Can EVs save your business money?
2nd October 2020
With so much coverage of EVs in the media, we explore the benefits for your business and ask whether now’s the right time to switch to the power of the future.
Drax Electric Vehicles’, Adam Hall spends his working days thinking about EVs and how they can help businesses.
He heads up the team at Drax EV and he and his team are supporting UK companies as they strive to find the right energy solutions that can meet an organisation’s financial, Corporate Social Responsibility (CSR) and sustainability goals.
We asked Adam to sum up the pros and cons of switching from a conventional fleet of cars or vans to EVs. He also explains how to make a successful pitch to your finance department for the investment funds.
Zero tailpipe emissions
“EVs have a number of benefits, one of the most overwhelming is environmental and their ability to help improve local air quality. Fully electric vehicles, and plug-in hybrids driven in electric mode, produce no harmful tailpipe emissions. That means no carbon dioxide (CO2), no nitrogen oxide (NOx), and no particulates (atmospheric aerosol particles).
As a result, EVs can really help your business meet its sustainability goals. And this is especially true if you’re generating your own renewable energy to charge them.”
“If you choose to buy an EV, you could benefit from a number of Government grants to help offset the purchase. The Plug-in Car Grant offers up to £3,000 of the purchase price of a qualifying electric car, whilst the Plug-in Van Grant and Plug-in Taxi grant offer up to £8,000 and £7,500 respectively. They can make a huge difference – particularly if you’re buying a fleet of vehicles.”
Low maintenance and running costs
“With no engine, no transmission and no gearbox, there are far fewer working parts in an EV than in a conventional petrol, diesel or even hybrid vehicle. That means less to maintain and less to go wrong – so lower running costs.”
No Congestion Charge
“If you’re using your EVs within central London, they currently benefit from the congestion charge exemption – currently £15.00 a day for cars and small vans.
They are also exempt from the Ultra Low Emission Zone (ULEZ), which came into force in April 2019. Older more polluting vehicles have to pay a fee for entering this zone.

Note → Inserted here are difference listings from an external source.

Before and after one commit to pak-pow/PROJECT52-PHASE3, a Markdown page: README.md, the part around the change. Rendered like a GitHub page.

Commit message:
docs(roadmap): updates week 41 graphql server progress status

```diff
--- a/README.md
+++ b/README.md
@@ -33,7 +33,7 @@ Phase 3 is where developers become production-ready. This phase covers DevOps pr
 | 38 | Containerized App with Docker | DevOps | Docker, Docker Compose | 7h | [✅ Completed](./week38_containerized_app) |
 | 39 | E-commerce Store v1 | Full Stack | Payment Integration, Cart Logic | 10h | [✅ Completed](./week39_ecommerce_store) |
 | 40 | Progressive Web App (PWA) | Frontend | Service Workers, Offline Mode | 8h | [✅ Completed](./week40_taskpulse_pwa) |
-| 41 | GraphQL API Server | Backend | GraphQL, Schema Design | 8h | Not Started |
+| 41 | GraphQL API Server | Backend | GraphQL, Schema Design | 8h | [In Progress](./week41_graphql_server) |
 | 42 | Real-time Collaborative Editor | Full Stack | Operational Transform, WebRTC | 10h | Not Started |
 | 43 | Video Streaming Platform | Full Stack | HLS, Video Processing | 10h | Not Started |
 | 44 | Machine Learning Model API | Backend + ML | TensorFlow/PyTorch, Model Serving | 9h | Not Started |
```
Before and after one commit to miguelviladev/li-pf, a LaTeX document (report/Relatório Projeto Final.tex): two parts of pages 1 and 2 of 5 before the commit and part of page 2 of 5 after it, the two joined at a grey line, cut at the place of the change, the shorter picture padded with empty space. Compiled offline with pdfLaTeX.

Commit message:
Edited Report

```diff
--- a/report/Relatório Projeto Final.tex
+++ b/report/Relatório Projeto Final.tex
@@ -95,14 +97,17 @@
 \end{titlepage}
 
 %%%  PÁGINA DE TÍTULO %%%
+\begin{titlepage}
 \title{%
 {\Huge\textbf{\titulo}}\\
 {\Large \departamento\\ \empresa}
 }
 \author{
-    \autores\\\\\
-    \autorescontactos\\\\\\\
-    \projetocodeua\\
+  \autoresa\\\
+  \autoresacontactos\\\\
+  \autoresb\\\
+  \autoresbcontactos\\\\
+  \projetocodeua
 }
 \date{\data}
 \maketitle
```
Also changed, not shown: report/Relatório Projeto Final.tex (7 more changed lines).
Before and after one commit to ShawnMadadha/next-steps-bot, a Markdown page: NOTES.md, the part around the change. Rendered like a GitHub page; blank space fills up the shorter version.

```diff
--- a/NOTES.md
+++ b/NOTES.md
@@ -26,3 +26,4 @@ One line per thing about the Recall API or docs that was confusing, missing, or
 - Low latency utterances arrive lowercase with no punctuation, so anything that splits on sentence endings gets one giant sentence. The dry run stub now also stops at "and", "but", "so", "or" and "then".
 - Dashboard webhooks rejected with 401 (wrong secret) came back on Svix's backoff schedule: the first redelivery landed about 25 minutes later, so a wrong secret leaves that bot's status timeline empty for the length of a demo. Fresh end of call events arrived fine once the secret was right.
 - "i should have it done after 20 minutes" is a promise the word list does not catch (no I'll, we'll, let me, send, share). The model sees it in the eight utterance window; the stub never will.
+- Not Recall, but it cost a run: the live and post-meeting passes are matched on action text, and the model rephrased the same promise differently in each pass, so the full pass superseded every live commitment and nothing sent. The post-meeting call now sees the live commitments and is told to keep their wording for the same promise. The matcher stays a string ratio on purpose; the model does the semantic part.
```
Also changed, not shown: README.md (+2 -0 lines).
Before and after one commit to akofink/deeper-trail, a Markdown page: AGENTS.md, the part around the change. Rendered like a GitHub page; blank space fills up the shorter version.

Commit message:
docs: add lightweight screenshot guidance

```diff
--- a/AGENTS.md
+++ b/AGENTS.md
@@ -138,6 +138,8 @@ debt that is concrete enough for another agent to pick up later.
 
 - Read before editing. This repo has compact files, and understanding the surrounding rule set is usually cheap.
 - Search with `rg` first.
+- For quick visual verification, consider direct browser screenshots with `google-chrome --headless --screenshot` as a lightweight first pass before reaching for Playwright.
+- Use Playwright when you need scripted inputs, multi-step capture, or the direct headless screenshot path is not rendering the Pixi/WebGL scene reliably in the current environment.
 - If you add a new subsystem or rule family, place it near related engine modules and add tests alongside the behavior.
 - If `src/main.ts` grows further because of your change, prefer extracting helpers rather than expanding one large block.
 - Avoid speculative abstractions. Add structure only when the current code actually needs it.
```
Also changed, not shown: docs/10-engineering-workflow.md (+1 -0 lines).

Unlike the CC, the ULEZ is 24/7, so no exemptions if you drive late at night or at weekends.
As more and more cities consider congestion charging, and as the price of the charge rises, the purely financial case for electrification will become clearer.”
Potential as battery storage
“As the number of EVs on UK roads continues to rise, the demand on the energy system grows. However, to offset this the batteries in EVs vehicles have the potential to used as an asset to help balance this increase in demand.
“If you’re considering investing in a large number of vehicles, there’s potential for them to be used as battery storage in the future. For instance, you could charge them up at off-peak times when electricity is cheaper and demand is low, and then discharge them back into your own energy supply when electricity from the Grid is more expensive.
There’s a lot of talk in the media, and within businesses, about the need to buy batteries. Research from Lawrence Berkeley National Laboratory in California* suggests that EVs could ‘eliminate the need to build costly stationary battery storage for power from renewable sources’. “
“So, two-way charging points In fact, vehicle to grid technology is now making it possible to use your fleet’s battery storage as part of a Demand Side Response scheme.”
Expensive to buy?
“Although there are grants available to offset the purchase price of new EVs, they still come at a premium compared to diesel or petrol vehicles. It’s important when considering making the switch to look at the whole life cost or total cost of ownership of the vehicle(s). It’s a well known fact that EVs are cheaper to fuel, have significantly lower running costs and benefit from a raft of tax incentives. These savings can more than offset the increased purchase price of EVs.
Keeping you fully charged
“One of the biggest barriers to the widespread uptake of EVs is charging. Ensuring you have access to reliable charging at your base of operations is vital, this means you’re able to manage the usage cycle of your fleet of EVs, and keep them charged and ready to go.
If your employees use EVs as a company car, ensuring they have access to fast reliable charging is key to successful deployment. For drivers without off-street parking, this will mean a reliance on the UK’s growing public charging infrastructure.
As of August 2020, there are more than 19,000 publicly accessible chargepoints at over 12,000 locations across the UK. Of these 19,000, almost 3,500 are rapid chargers, which can charge most electric cars up to 80% in around 30 – 40 minutes (depending on charger speed and battery size).
Relying on public infrastructure is not without its drawbacks. You can’t always guarantee the charger you want to use will be working, or wont be in use by another driver when your driver arrives to charge, so ensuring you have access to charging at your base of operations or at drivers’ homes is key.
To find out how Drax Electric Vehicles can help your business with any aspect of sustainability, please use our contact form.